Segment Start: DATA SHOWN
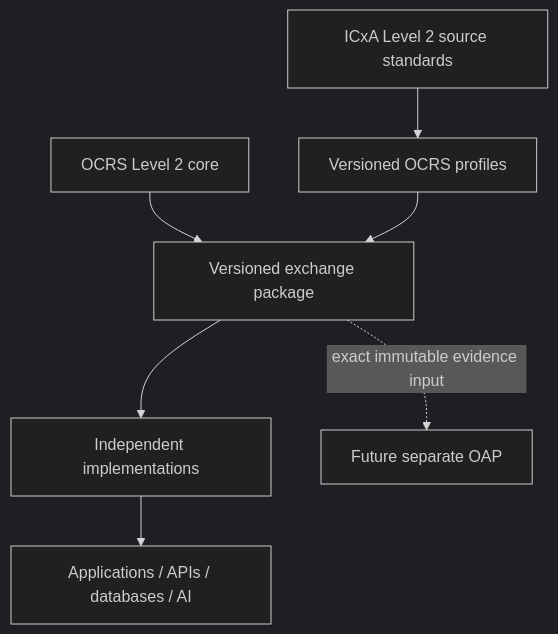
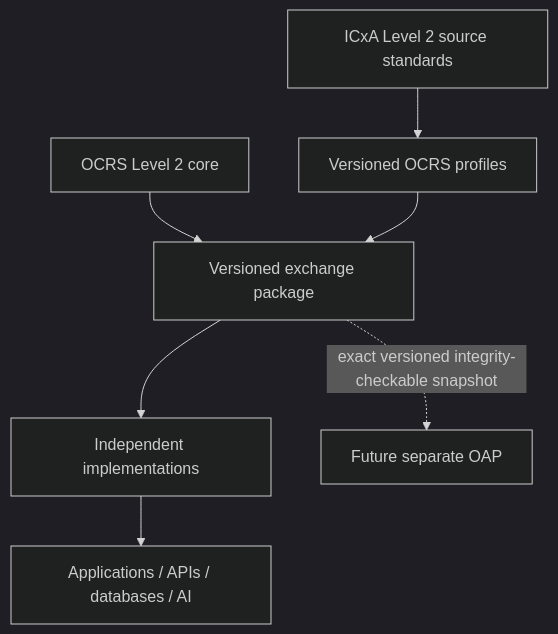
Before and after one commit to inst-cx-assurance/ocrs: the diagram in docs/architecture.md, drawn with Mermaid (dark theme). The commit also changed other lines of this file and 83 other files, not shown here.

````diff
--- a/docs/architecture.md
+++ b/docs/architecture.md
@@ -5,9 +5,9 @@
 ```mermaid
 flowchart TB
   ICXA[ICxA Level 2 source standards] --> Profiles[Versioned OCRS profiles]
   Core[OCRS Level 2 core] --> Package[Versioned exchange package]
   Profiles --> Package
   Package --> Implementations[Independent implementations]
   Implementations --> Apps[Applications / APIs / databases / AI]
-  Package -. exact immutable evidence input .-> Future[Future separate OAP]
+  Package -. exact versioned integrity-checkable snapshot .-> Future[Future separate OAP]
 ```
````
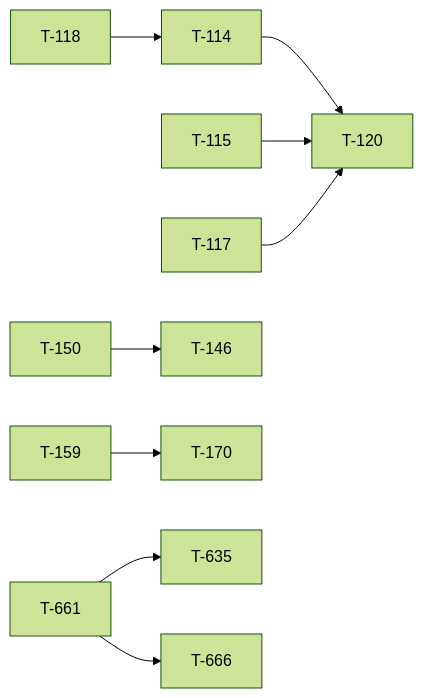
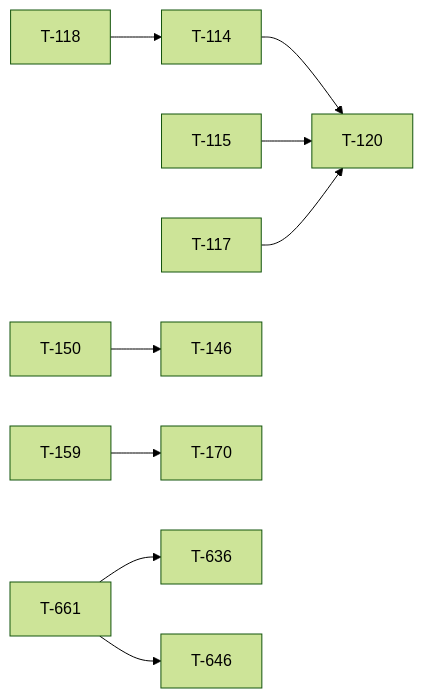
One commit to darkforce09/TBD-reforger changed the diagram in docs/TICKET_LEAD.md. Above: the diagram before and after it, drawn with Mermaid (forest theme). The commit also changed other lines of this file and 8 other files, not shown here.

````diff
--- a/docs/TICKET_LEAD.md
+++ b/docs/TICKET_LEAD.md
@@ -28,11 +28,11 @@
 ```mermaid
 flowchart LR
   T118[T-118] --> T114[T-114]
   T114[T-114] --> T120[T-120]
   T115[T-115] --> T120[T-120]
   T117[T-117] --> T120[T-120]
   T150[T-150] --> T146[T-146]
   T159[T-159] --> T170[T-170]
-  T661[T-661] --> T635[T-635]
-  T661[T-661] --> T666[T-666]
+  T661[T-661] --> T636[T-636]
+  T661[T-661] --> T646[T-646]
 ```
````
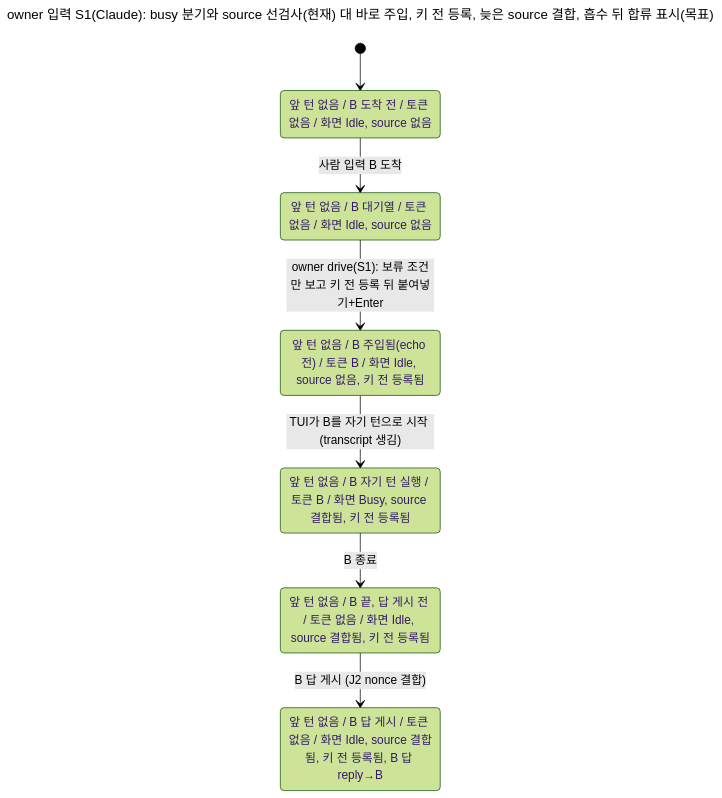
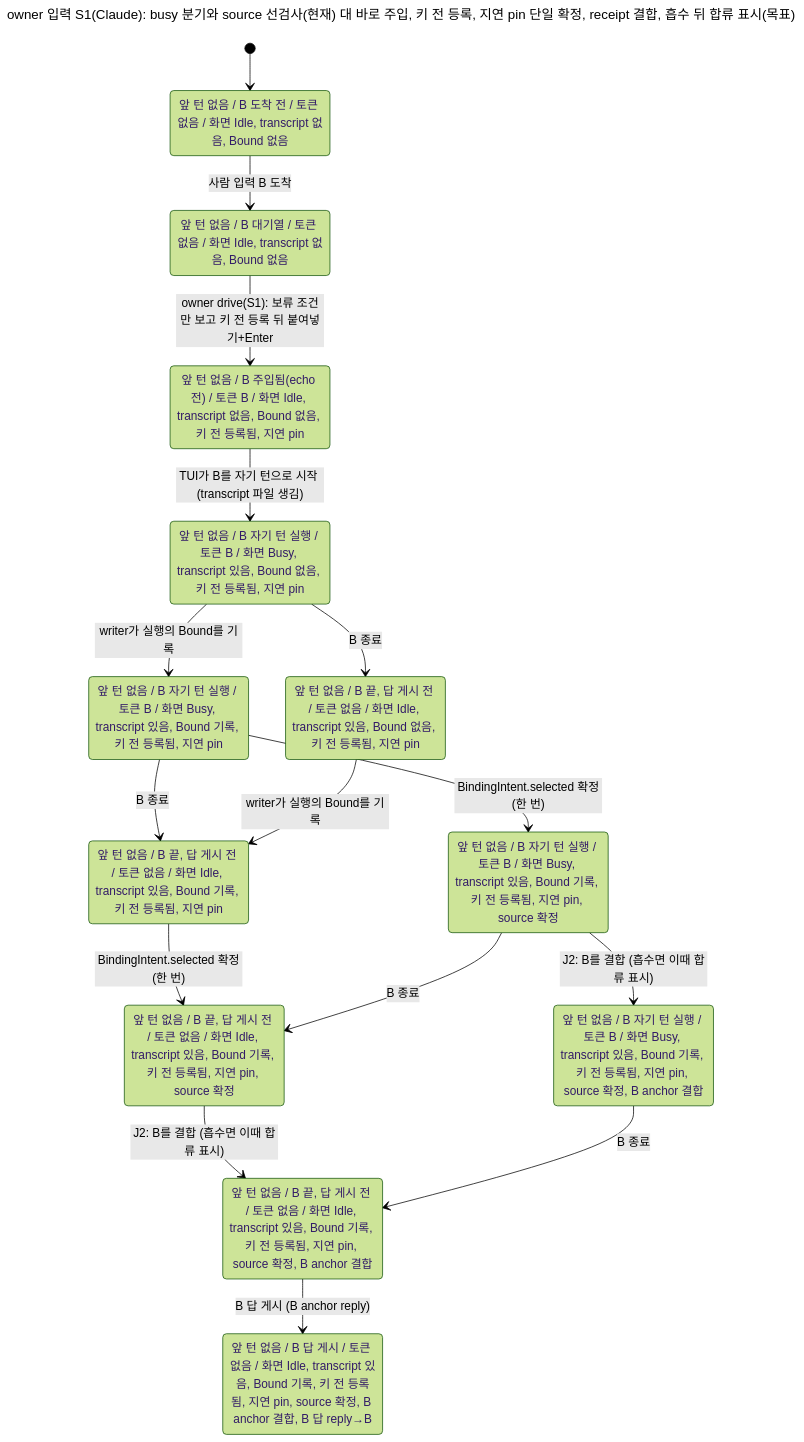
Before and after one commit to itismyfield/AgentDesk: the diagram in docs/statecharts/input-single-path/owner-input-busy-s1.target-fresh.chart.mmd, drawn with Mermaid (forest theme). The commit also changed 17 other files, not shown here.

First line of the commit message:
docs(design): #8328 1단계 설계 w5 — S1 P1 3건: receipt 결합·source 관문 전수·지연 pin 단일 확정점

```diff
--- a/docs/statecharts/input-single-path/owner-input-busy-s1.target-fresh.chart.mmd
+++ b/docs/statecharts/input-single-path/owner-input-busy-s1.target-fresh.chart.mmd
@@ -1,16 +1,31 @@
 ---
-title: "owner 입력 S1(Claude): busy 분기와 source 선검사(현재) 대 바로 주입, 키 전 등록, 늦은 source 결합, 흡수 뒤 합류 표시(목표)"
+title: "owner 입력 S1(Claude): busy 분기와 source 선검사(현재) 대 바로 주입, 키 전 등록, 지연 pin 단일 확정, receipt 결합, 흡수 뒤 합류 표시(목표)"
 ---
 stateDiagram-v2
-  s0: 앞 턴 없음 / B 도착 전 / 토큰 없음 / 화면 Idle, source 없음
-  s1: 앞 턴 없음 / B 대기열 / 토큰 없음 / 화면 Idle, source 없음
-  s2: 앞 턴 없음 / B 주입됨(echo 전) / 토큰 B / 화면 Idle, source 없음, 키 전 등록됨
-  s3: 앞 턴 없음 / B 자기 턴 실행 / 토큰 B / 화면 Busy, source 결합됨, 키 전 등록됨
-  s4: 앞 턴 없음 / B 끝, 답 게시 전 / 토큰 없음 / 화면 Idle, source 결합됨, 키 전 등록됨
-  s5: 앞 턴 없음 / B 답 게시 / 토큰 없음 / 화면 Idle, source 결합됨, 키 전 등록됨, B 답 reply#8594;B
+  s0: 앞 턴 없음 / B 도착 전 / 토큰 없음 / 화면 Idle, transcript 없음, Bound 없음
+  s1: 앞 턴 없음 / B 대기열 / 토큰 없음 / 화면 Idle, transcript 없음, Bound 없음
+  s2: 앞 턴 없음 / B 주입됨(echo 전) / 토큰 B / 화면 Idle, transcript 없음, Bound 없음, 키 전 등록됨, 지연 pin
+  s3: 앞 턴 없음 / B 자기 턴 실행 / 토큰 B / 화면 Busy, transcript 있음, Bound 없음, 키 전 등록됨, 지연 pin
+  s4: 앞 턴 없음 / B 자기 턴 실행 / 토큰 B / 화면 Busy, transcript 있음, Bound 기록, 키 전 등록됨, 지연 pin
+  s5: 앞 턴 없음 / B 끝, 답 게시 전 / 토큰 없음 / 화면 Idle, transcript 있음, Bound 없음, 키 전 등록됨, 지연 pin
+  s6: 앞 턴 없음 / B 끝, 답 게시 전 / 토큰 없음 / 화면 Idle, transcript 있음, Bound 기록, 키 전 등록됨, 지연 pin
+  s7: 앞 턴 없음 / B 자기 턴 실행 / 토큰 B / 화면 Busy, transcript 있음, Bound 기록, 키 전 등록됨, 지연 pin, source 확정
+  s8: 앞 턴 없음 / B 끝, 답 게시 전 / 토큰 없음 / 화면 Idle, transcript 있음, Bound 기록, 키 전 등록됨, 지연 pin, source 확정
+  s9: 앞 턴 없음 / B 자기 턴 실행 / 토큰 B / 화면 Busy, transcript 있음, Bound 기록, 키 전 등록됨, 지연 pin, source 확정, B anchor 결합
+  s10: 앞 턴 없음 / B 끝, 답 게시 전 / 토큰 없음 / 화면 Idle, transcript 있음, Bound 기록, 키 전 등록됨, 지연 pin, source 확정, B anchor 결합
+  s11: 앞 턴 없음 / B 답 게시 / 토큰 없음 / 화면 Idle, transcript 있음, Bound 기록, 키 전 등록됨, 지연 pin, source 확정, B anchor 결합, B 답 reply#8594;B
   [*] --> s0
   s0 --> s1: 사람 입력 B 도착
   s1 --> s2: owner drive(S1): 보류 조건만 보고 키 전 등록 뒤 붙여넣기+Enter
-  s2 --> s3: TUI가 B를 자기 턴으로 시작 (transcript 생김)
-  s3 --> s4: B 종료
-  s4 --> s5: B 답 게시 (J2 nonce 결합)
+  s2 --> s3: TUI가 B를 자기 턴으로 시작 (transcript 파일 생김)
+  s3 --> s4: writer가 실행의 Bound를 기록
+  s3 --> s5: B 종료
+  s4 --> s6: B 종료
+  s4 --> s7: BindingIntent.selected 확정(한 번)
+  s5 --> s6: writer가 실행의 Bound를 기록
+  s6 --> s8: BindingIntent.selected 확정(한 번)
+  s7 --> s8: B 종료
+  s7 --> s9: J2: B를 결합 (흡수면 이때 합류 표시)
+  s8 --> s10: J2: B를 결합 (흡수면 이때 합류 표시)
+  s9 --> s10: B 종료
+  s10 --> s11: B 답 게시 (B anchor reply)
```
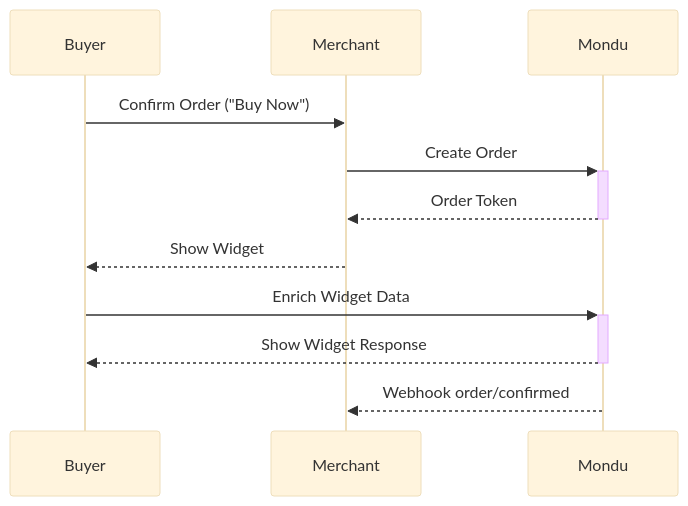
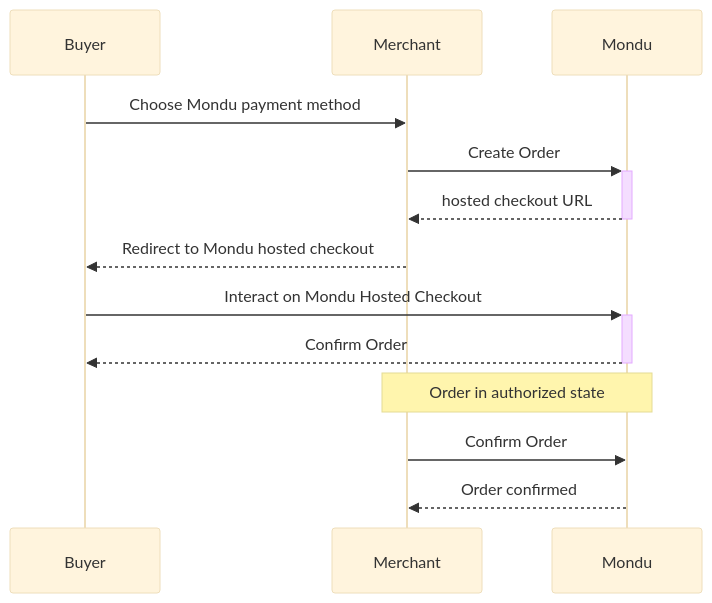
The first of 2 diagrams in README.md (hreinberger/mondu-node), drawn with Mermaid (base theme) before and after one commit. The commit also changed other lines of this file and 5 other files, not shown here.

Commit message:
change docs to accomodate hosted checkout

````diff
--- a/README.md
+++ b/README.md
@@ -49,10 +52,13 @@
 ```mermaid
 sequenceDiagram
-    Buyer ->> Merchant: Confirm Order ("Buy Now")
+    Buyer ->> Merchant: Choose Mondu payment method
     Merchant ->>+ Mondu: Create Order
-    Mondu -->>- Merchant: Order Token
-    Merchant -->> Buyer: Show Widget
-    Buyer ->>+ Mondu: Enrich Widget Data 
-    Mondu -->>- Buyer: Show Widget Response
-    Mondu -->> Merchant: Webhook order/confirmed
+    Mondu -->>- Merchant: hosted checkout URL
+    Merchant -->> Buyer: Redirect to Mondu hosted checkout
+    Buyer ->>+ Mondu: Interact on Mondu Hosted Checkout
+    Mondu -->>- Buyer: Confirm Order
+    note over Merchant,Mondu: Order in authorized state
+    Merchant ->> Mondu: Confirm Order
+    Mondu -->> Merchant: Order confirmed
+
 ```
````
Segment End: DATA SHOWN
Write the records out again in full, exactly, and skip every picture.

_RESPONSE TO THIS EXERCISE_:
Before and after one commit to inst-cx-assurance/ocrs: the diagram in docs/architecture.md, drawn with Mermaid (dark theme). The commit also changed other lines of this file and 83 other files, not shown here.

````diff
--- a/docs/architecture.md
+++ b/docs/architecture.md
@@ -5,9 +5,9 @@
 ```mermaid
 flowchart TB
   ICXA[ICxA Level 2 source standards] --> Profiles[Versioned OCRS profiles]
   Core[OCRS Level 2 core] --> Package[Versioned exchange package]
   Profiles --> Package
   Package --> Implementations[Independent implementations]
   Implementations --> Apps[Applications / APIs / databases / AI]
-  Package -. exact immutable evidence input .-> Future[Future separate OAP]
+  Package -. exact versioned integrity-checkable snapshot .-> Future[Future separate OAP]
 ```
````
One commit to darkforce09/TBD-reforger changed the diagram in docs/TICKET_LEAD.md. Above: the diagram before and after it, drawn with Mermaid (forest theme). The commit also changed other lines of this file and 8 other files, not shown here.

````diff
--- a/docs/TICKET_LEAD.md
+++ b/docs/TICKET_LEAD.md
@@ -28,11 +28,11 @@
 ```mermaid
 flowchart LR
   T118[T-118] --> T114[T-114]
   T114[T-114] --> T120[T-120]
   T115[T-115] --> T120[T-120]
   T117[T-117] --> T120[T-120]
   T150[T-150] --> T146[T-146]
   T159[T-159] --> T170[T-170]
-  T661[T-661] --> T635[T-635]
-  T661[T-661] --> T666[T-666]
+  T661[T-661] --> T636[T-636]
+  T661[T-661] --> T646[T-646]
 ```
````
Before and after one commit to itismyfield/AgentDesk: the diagram in docs/statecharts/input-single-path/owner-input-busy-s1.target-fresh.chart.mmd, drawn with Mermaid (forest theme). The commit also changed 17 other files, not shown here.

First line of the commit message:
docs(design): #8328 1단계 설계 w5 — S1 P1 3건: receipt 결합·source 관문 전수·지연 pin 단일 확정점

```diff
--- a/docs/statecharts/input-single-path/owner-input-busy-s1.target-fresh.chart.mmd
+++ b/docs/statecharts/input-single-path/owner-input-busy-s1.target-fresh.chart.mmd
@@ -1,16 +1,31 @@
 ---
-title: "owner 입력 S1(Claude): busy 분기와 source 선검사(현재) 대 바로 주입, 키 전 등록, 늦은 source 결합, 흡수 뒤 합류 표시(목표)"
+title: "owner 입력 S1(Claude): busy 분기와 source 선검사(현재) 대 바로 주입, 키 전 등록, 지연 pin 단일 확정, receipt 결합, 흡수 뒤 합류 표시(목표)"
 ---
 stateDiagram-v2
-  s0: 앞 턴 없음 / B 도착 전 / 토큰 없음 / 화면 Idle, source 없음
-  s1: 앞 턴 없음 / B 대기열 / 토큰 없음 / 화면 Idle, source 없음
-  s2: 앞 턴 없음 / B 주입됨(echo 전) / 토큰 B / 화면 Idle, source 없음, 키 전 등록됨
-  s3: 앞 턴 없음 / B 자기 턴 실행 / 토큰 B / 화면 Busy, source 결합됨, 키 전 등록됨
-  s4: 앞 턴 없음 / B 끝, 답 게시 전 / 토큰 없음 / 화면 Idle, source 결합됨, 키 전 등록됨
-  s5: 앞 턴 없음 / B 답 게시 / 토큰 없음 / 화면 Idle, source 결합됨, 키 전 등록됨, B 답 reply#8594;B
+  s0: 앞 턴 없음 / B 도착 전 / 토큰 없음 / 화면 Idle, transcript 없음, Bound 없음
+  s1: 앞 턴 없음 / B 대기열 / 토큰 없음 / 화면 Idle, transcript 없음, Bound 없음
+  s2: 앞 턴 없음 / B 주입됨(echo 전) / 토큰 B / 화면 Idle, transcript 없음, Bound 없음, 키 전 등록됨, 지연 pin
+  s3: 앞 턴 없음 / B 자기 턴 실행 / 토큰 B / 화면 Busy, transcript 있음, Bound 없음, 키 전 등록됨, 지연 pin
+  s4: 앞 턴 없음 / B 자기 턴 실행 / 토큰 B / 화면 Busy, transcript 있음, Bound 기록, 키 전 등록됨, 지연 pin
+  s5: 앞 턴 없음 / B 끝, 답 게시 전 / 토큰 없음 / 화면 Idle, transcript 있음, Bound 없음, 키 전 등록됨, 지연 pin
+  s6: 앞 턴 없음 / B 끝, 답 게시 전 / 토큰 없음 / 화면 Idle, transcript 있음, Bound 기록, 키 전 등록됨, 지연 pin
+  s7: 앞 턴 없음 / B 자기 턴 실행 / 토큰 B / 화면 Busy, transcript 있음, Bound 기록, 키 전 등록됨, 지연 pin, source 확정
+  s8: 앞 턴 없음 / B 끝, 답 게시 전 / 토큰 없음 / 화면 Idle, transcript 있음, Bound 기록, 키 전 등록됨, 지연 pin, source 확정
+  s9: 앞 턴 없음 / B 자기 턴 실행 / 토큰 B / 화면 Busy, transcript 있음, Bound 기록, 키 전 등록됨, 지연 pin, source 확정, B anchor 결합
+  s10: 앞 턴 없음 / B 끝, 답 게시 전 / 토큰 없음 / 화면 Idle, transcript 있음, Bound 기록, 키 전 등록됨, 지연 pin, source 확정, B anchor 결합
+  s11: 앞 턴 없음 / B 답 게시 / 토큰 없음 / 화면 Idle, transcript 있음, Bound 기록, 키 전 등록됨, 지연 pin, source 확정, B anchor 결합, B 답 reply#8594;B
   [*] --> s0
   s0 --> s1: 사람 입력 B 도착
   s1 --> s2: owner drive(S1): 보류 조건만 보고 키 전 등록 뒤 붙여넣기+Enter
-  s2 --> s3: TUI가 B를 자기 턴으로 시작 (transcript 생김)
-  s3 --> s4: B 종료
-  s4 --> s5: B 답 게시 (J2 nonce 결합)
+  s2 --> s3: TUI가 B를 자기 턴으로 시작 (transcript 파일 생김)
+  s3 --> s4: writer가 실행의 Bound를 기록
+  s3 --> s5: B 종료
+  s4 --> s6: B 종료
+  s4 --> s7: BindingIntent.selected 확정(한 번)
+  s5 --> s6: writer가 실행의 Bound를 기록
+  s6 --> s8: BindingIntent.selected 확정(한 번)
+  s7 --> s8: B 종료
+  s7 --> s9: J2: B를 결합 (흡수면 이때 합류 표시)
+  s8 --> s10: J2: B를 결합 (흡수면 이때 합류 표시)
+  s9 --> s10: B 종료
+  s10 --> s11: B 답 게시 (B anchor reply)
```
The first of 2 diagrams in README.md (hreinberger/mondu-node), drawn with Mermaid (base theme) before and after one commit. The commit also changed other lines of this file and 5 other files, not shown here.

Commit message:
change docs to accomodate hosted checkout

````diff
--- a/README.md
+++ b/README.md
@@ -49,10 +52,13 @@
 ```mermaid
 sequenceDiagram
-    Buyer ->> Merchant: Confirm Order ("Buy Now")
+    Buyer ->> Merchant: Choose Mondu payment method
     Merchant ->>+ Mondu: Create Order
-    Mondu -->>- Merchant: Order Token
-    Merchant -->> Buyer: Show Widget
-    Buyer ->>+ Mondu: Enrich Widget Data 
-    Mondu -->>- Buyer: Show Widget Response
-    Mondu -->> Merchant: Webhook order/confirmed
+    Mondu -->>- Merchant: hosted checkout URL
+    Merchant -->> Buyer: Redirect to Mondu hosted checkout
+    Buyer ->>+ Mondu: Interact on Mondu Hosted Checkout
+    Mondu -->>- Buyer: Confirm Order
+    note over Merchant,Mondu: Order in authorized state
+    Merchant ->> Mondu: Confirm Order
+    Mondu -->> Merchant: Order confirmed
+
 ```
````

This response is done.